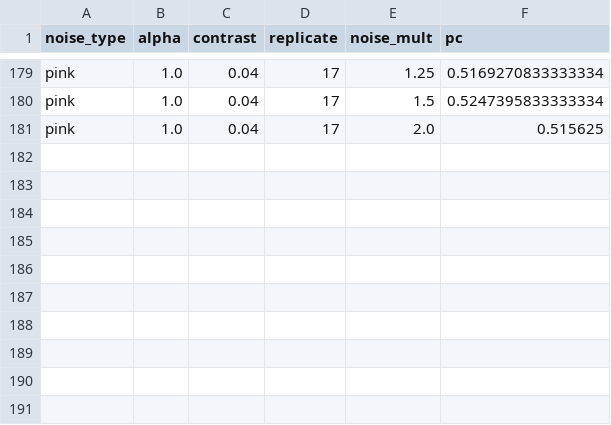
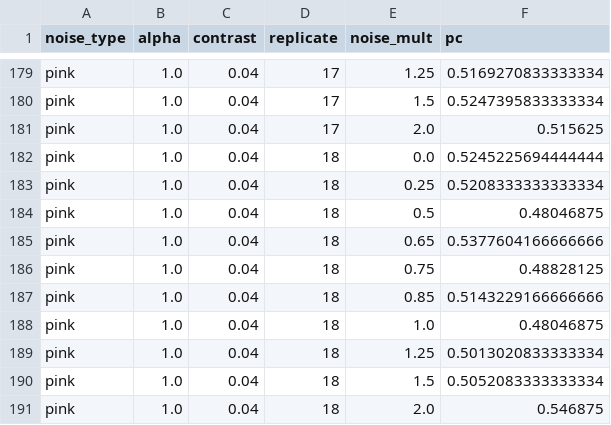
Before and after one commit to diegothediablo/nome-repo, a CSV file: ColoredNoise_CHECKPOINT_completo.csv, drawn as a sheet; only a part is shown, gaps mark what is left out; the diff names each change by its address in the sheet, - before the commit and + after, or states it on an @@ line.

Commit message:
checkpoint ColoredNoise_CHECKPOINT_completo n=190 2026-03-19 14:52

```diff
--- a/ColoredNoise_CHECKPOINT_completo.csv
+++ b/ColoredNoise_CHECKPOINT_completo.csv
+row 182: pink | 1.0 | 0.04 | 18 | 0.0 | 0.5245225694444444
+row 183: pink | 1.0 | 0.04 | 18 | 0.25 | 0.5208333333333334
+row 184: pink | 1.0 | 0.04 | 18 | 0.5 | 0.48046875
+row 185: pink | 1.0 | 0.04 | 18 | 0.65 | 0.5377604166666666
+row 186: pink | 1.0 | 0.04 | 18 | 0.75 | 0.48828125
+row 187: pink | 1.0 | 0.04 | 18 | 0.85 | 0.5143229166666666
+row 188: pink | 1.0 | 0.04 | 18 | 1.0 | 0.48046875
+row 189: pink | 1.0 | 0.04 | 18 | 1.25 | 0.5013020833333334
+row 190: pink | 1.0 | 0.04 | 18 | 1.5 | 0.5052083333333334
+row 191: pink | 1.0 | 0.04 | 18 | 2.0 | 0.546875
```
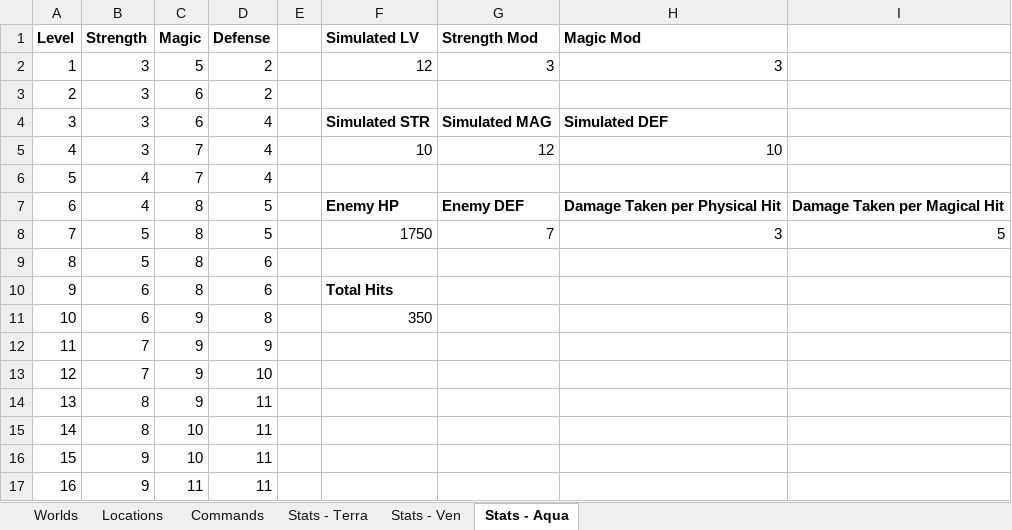
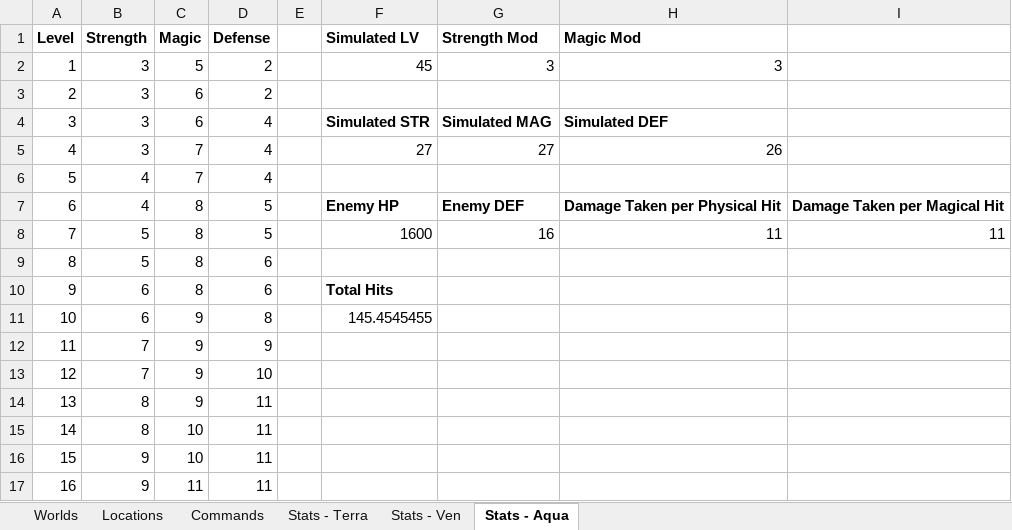
Before and after one commit to MagmarFire/RetroAchievements, an Excel workbook: Kingdom Hearts Birth by Sleep Final Mix.xlsx, sheet Stats - Aqua, drawn as a sheet; only a part is shown; values as stored, in another font and other column widths than the file's, no borders; 1 other sheet too large or unreadable and not compared; the diff names each change by its address in the sheet, - before the commit and + after, or states it on an @@ line.

```diff
--- a/Kingdom Hearts Birth by Sleep Final Mix.xlsx (sheet Stats - Aqua)
+++ b/Kingdom Hearts Birth by Sleep Final Mix.xlsx (sheet Stats - Aqua)
-F2 (Simulated LV): 12
+F2 (Simulated LV): 45
-F5 (Simulated LV): 10
+F5 (Simulated LV): 27
-G5 (Strength Mod): 12
+G5 (Strength Mod): 27
-H5 (Magic Mod): 10
+H5 (Magic Mod): 26
-F8 (Simulated LV): 1750
+F8 (Simulated LV): 1600
-G8 (Strength Mod): 7
+G8 (Strength Mod): 16
-H8 (Magic Mod): 3
+H8 (Magic Mod): 11
-I8: 5
+I8: 11
-F11 (Simulated LV): 350
+F11 (Simulated LV): 145.4545455
```
Also changed, not shown: sheet Stats - Terra, sheet Stats - Ven.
◇ ◇ ◇ ◇
(TASK DESCRIPTION) Show the lines above that have the word "Magic".

(OUTPUT OF THE TASK)
-H5 (Magic Mod): 10
+H5 (Magic Mod): 26
-H8 (Magic Mod): 3
+H8 (Magic Mod): 11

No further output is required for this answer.